In recent years, the U.S. stock market has changed dramatically, thanks to an influx of regulatory, technological, and competitive pressures. The increasing complexity of the market has often been blamed for the technological glitches that appear to be occurring with some frequency on the country's stock exchanges.
On Wednesday, the New York Stock Exchange halted trading for three and a half hours to fix a computer malfunction. While NYSE is one of the biggest U.S. stock-trading venues, it is still just one of 11 exchanges and more than 50 private venues where American equities change hands. As Bloomberg News reported, while today’s issue affected transactions on NYSE's main market, and indexes derived from prices generated by that venue, investors could still buy and sell stock elsewhere.
In other words, all that stock market complexity has a silver lining. If one trading venue goes down, there will (hopefully) be plenty of alternatives still working.
Here's a chart, published by Credit Suisse in 2013, illustrating the rising complexity of America's stock markets. The red dates show the advent of new stock trading venues, while blue indicates technological milestones and gray new regulation.
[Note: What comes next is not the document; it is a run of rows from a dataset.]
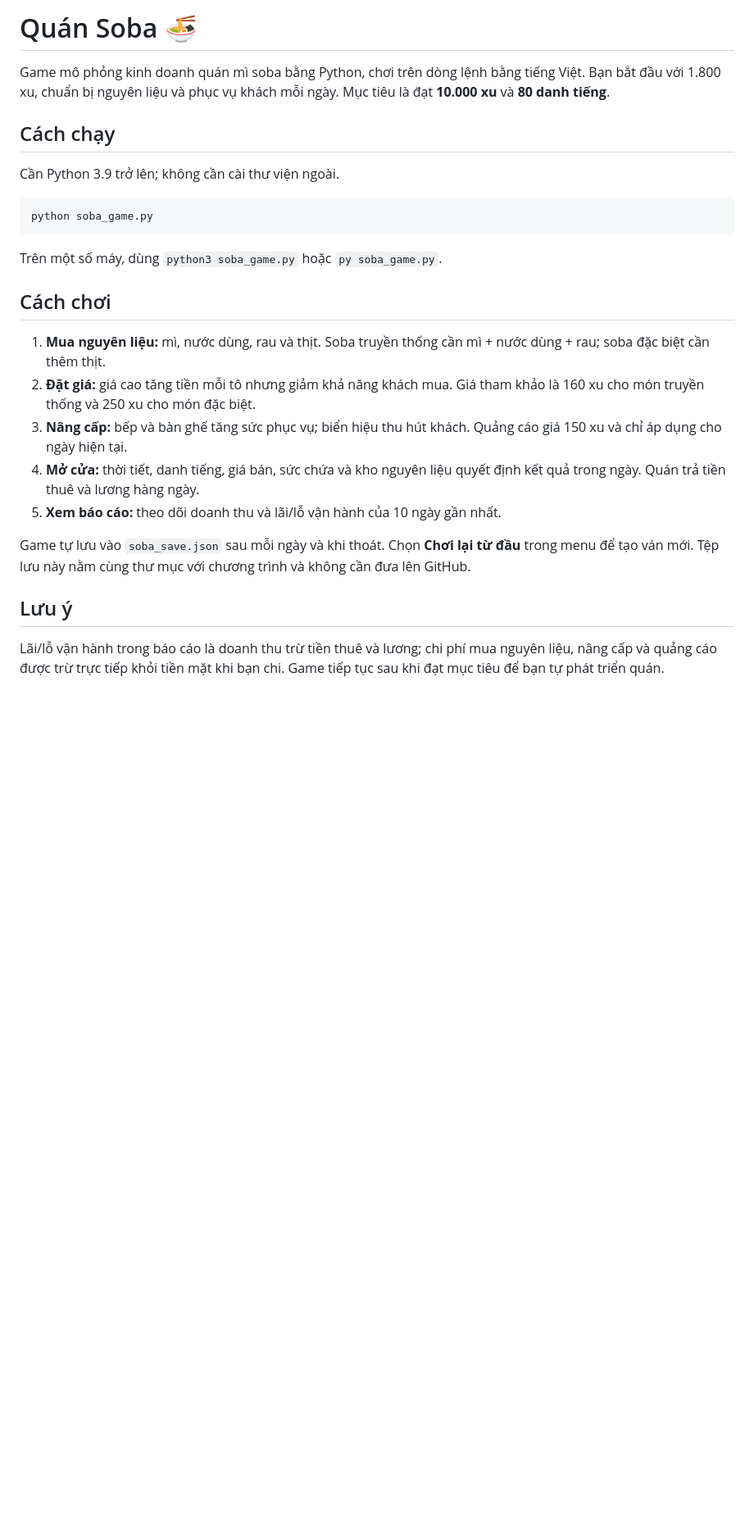
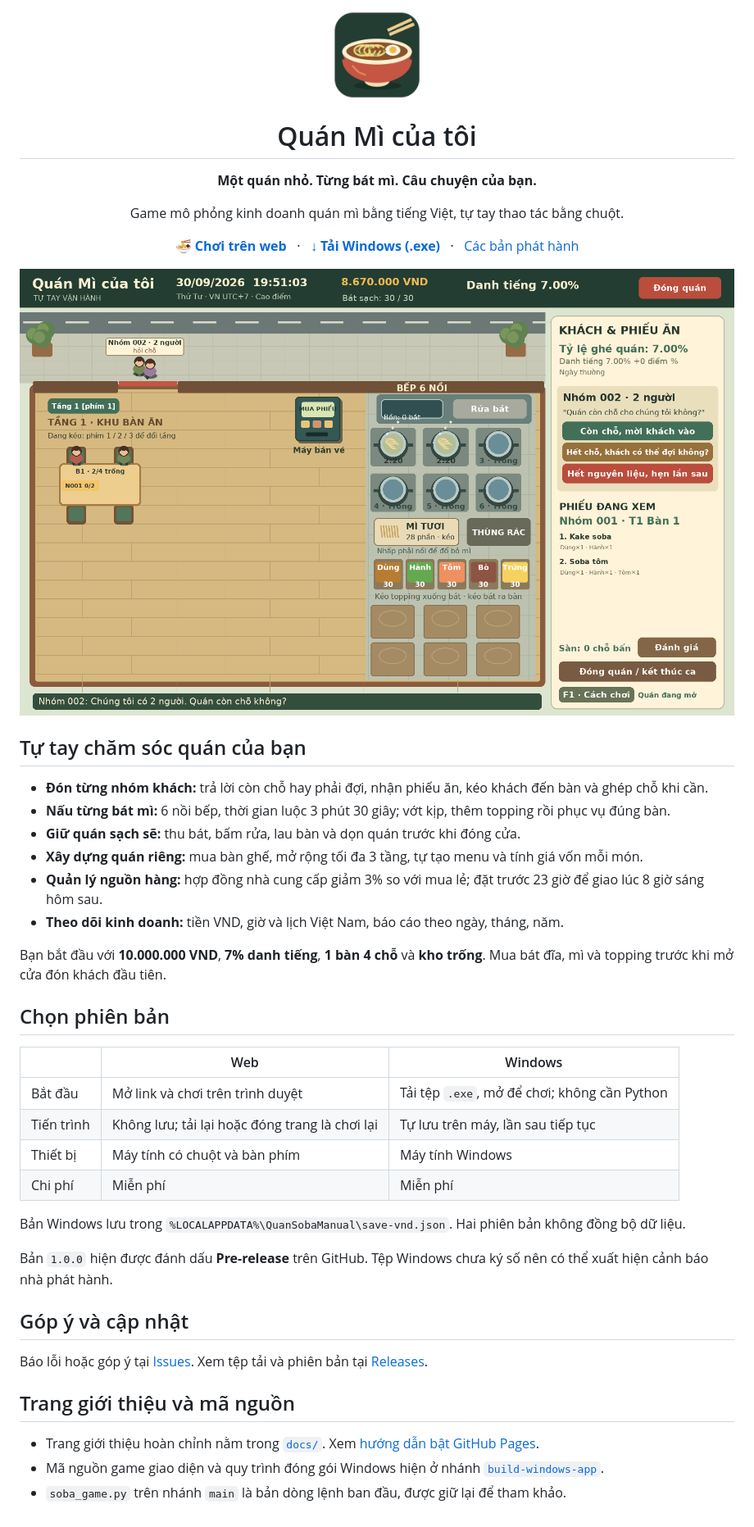
Before and after one commit to dovanphit1-creator/Qu-n-soba, a Markdown page: README.md, the part around the change. Shown at 82% size. GitHub-like rendering; pictures changed too: docs/assets/gameplay.png (added), docs/assets/icon.png (added); blank space fills up the shorter version.

Commit message:
Add Vietnamese game landing page and refresh repository introduction

````diff
--- a/README.md
+++ b/README.md
@@ -1,27 +1,41 @@
-# Quán Soba 🍜
+<p align="center"><img src="docs/assets/icon.png" width="110" alt="Bát mì — biểu tượng Quán Mì của tôi"></p>
+<h1 align="center">Quán Mì của tôi</h1>
+<p align="center"><strong>Một quán nhỏ. Từng bát mì. Câu chuyện của bạn.</strong></p>
+<p align="center">Game mô phỏng kinh doanh quán mì bằng tiếng Việt, tự tay thao tác bằng chuột.</p>
+<p align="center"><a href="https://quan-mi-cua-toi-web.dovanphit1.chatgpt.site"><strong>🍜 Chơi trên web</strong></a> &nbsp; · &nbsp; <a href="https://github.com/dovanphit1-creator/Qu-n-soba/releases/download/1.0.0/Quan.Mi.c.a.toi.exe"><strong>↓ Tải Windows (.exe)</strong></a> &nbsp; · &nbsp; <a href="https://github.com/dovanphit1-creator/Qu-n-soba/releases">Các bản phát hành</a></p>
 
-Game mô phỏng kinh doanh quán mì soba bằng Python, chơi trên dòng lệnh bằng tiếng Việt. Bạn bắt đầu với 1.800 xu, chuẩn bị nguyên liệu và phục vụ khách mỗi ngày. Mục tiêu là đạt **10.000 xu** và **80 danh tiếng**.
+![Giao diện thật của Quán Mì của tôi](docs/assets/gameplay.png)
 
-## Cách chạy
+## Tự tay chăm sóc quán của bạn
 
-Cần Python 3.9 trở lên; không cần cài thư viện ngoài.
+- **Đón từng nhóm khách:** trả lời còn chỗ hay phải đợi, nhận phiếu ăn, kéo khách đến bàn và ghép chỗ khi cần.
+- **Nấu từng bát mì:** 6 nồi bếp, thời gian luộc 3 phút 30 giây; vớt kịp, thêm topping rồi phục vụ đúng bàn.
+- **Giữ quán sạch sẽ:** thu bát, bấm rửa, lau bàn và dọn quán trước khi đóng cửa.
+- **Xây dựng quán riêng:** mua bàn ghế, mở rộng tối đa 3 tầng, tự tạo menu và tính giá vốn mỗi món.
+- **Quản lý nguồn hàng:** hợp đồng nhà cung cấp giảm 3% so với mua lẻ; đặt trước 23 giờ để giao lúc 8 giờ sáng hôm sau.
+- **Theo dõi kinh doanh:** tiền VND, giờ và lịch Việt Nam, báo cáo theo ngày, tháng, năm.
 
-```bash
-python soba_game.py
-```
+Bạn bắt đầu với **10.000.000 VND**, **7% danh tiếng**, **1 bàn 4 chỗ** và **kho trống**. Mua bát đĩa, mì và topping trước khi mở cửa đón khách đầu tiên.
 
-Trên một số máy, dùng `python3 soba_game.py` hoặc `py soba_game.py`.
+## Chọn phiên bản
 
-## Cách chơi
+| | Web | Windows |
+|---|---|---|
+| Bắt đầu | Mở link và chơi trên trình duyệt | Tải tệp `.exe`, mở để chơi; không cần Python |
+| Tiến trình | Không lưu; tải lại hoặc đóng trang là chơi lại | Tự lưu trên máy, lần sau tiếp tục |
+| Thiết bị | Máy tính có chuột và bàn phím | Máy tính Windows |
+| Chi phí | Miễn phí | Miễn phí |
 
-1. **Mua nguyên liệu:** mì, nước dùng, rau và thịt. Soba truyền thống cần mì + nước dùng + rau; soba đặc biệt cần thêm thịt.
-2. **Đặt giá:** giá cao tăng tiền mỗi tô nhưng giảm khả năng khách mua. Giá tham khảo là 160 xu cho món truyền thống và 250 xu cho món đặc biệt.
-3. **Nâng cấp:** bếp và bàn ghế tăng sức phục vụ; biển hiệu thu hút khách. Quảng cáo giá 150 xu và chỉ áp dụng cho ngày hiện tại.
-4. **Mở cửa:** thời tiết, danh tiếng, giá bán, sức chứa và kho nguyên liệu quyết định kết quả trong ngày. Quán trả tiền thuê và lương hàng ngày.
-5. **Xem báo cáo:** theo dõi doanh thu và lãi/lỗ vận hành của 10 ngày gần nhất.
+Bản Windows lưu trong `%LOCALAPPDATA%\QuanSobaManual\save-vnd.json`. Hai phiên bản không đồng bộ dữ liệu.
 
-Game tự lưu vào `soba_save.json` sau mỗi ngày và khi thoát. Chọn **Chơi lại từ đầu** trong menu để tạo ván mới. Tệp lưu này nằm cùng thư mục với chương trình và không cần đưa lên GitHub.
+Bản `1.0.0` hiện được đánh dấu **Pre-release** trên GitHub. Tệp Windows chưa ký số nên có thể xuất hiện cảnh báo nhà phát hành.
 
-## Lưu ý
+## Góp ý và cập nhật
 
-Lãi/lỗ vận hành trong báo cáo là doanh thu trừ tiền thuê và lương; chi phí mua nguyên liệu, nâng cấp và quảng cáo được trừ trực tiếp khỏi tiền mặt khi bạn chi. Game tiếp tục sau khi đạt mục tiêu để bạn tự phát triển quán.
+Báo lỗi hoặc góp ý tại [Issues](https://github.com/dovanphit1-creator/Qu-n-soba/issues). Xem tệp tải và phiên bản tại [Releases](https://github.com/dovanphit1-creator/Qu-n-soba/releases).
+
+## Trang giới thiệu và mã nguồn
+
+- Trang giới thiệu hoàn chỉnh nằm trong [`docs/`](docs/). Xem [hướng dẫn bật GitHub Pages](GITHUB_PAGES.md).
+- Mã nguồn game giao diện và quy trình đóng gói Windows hiện ở nhánh [`build-windows-app`](https://github.com/dovanphit1-creator/Qu-n-soba/tree/build-windows-app).
+- `soba_game.py` trên nhánh `main` là bản dòng lệnh ban đầu, được giữ lại để tham khảo.
````
Also changed, not shown: GITHUB_PAGES.md (added, +14 -0 lines), 3 other files.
(Not shown is the U.S. Securities and Exchange Commission's recent effort to "strengthen the technology infrastructure" of the country's stock market.)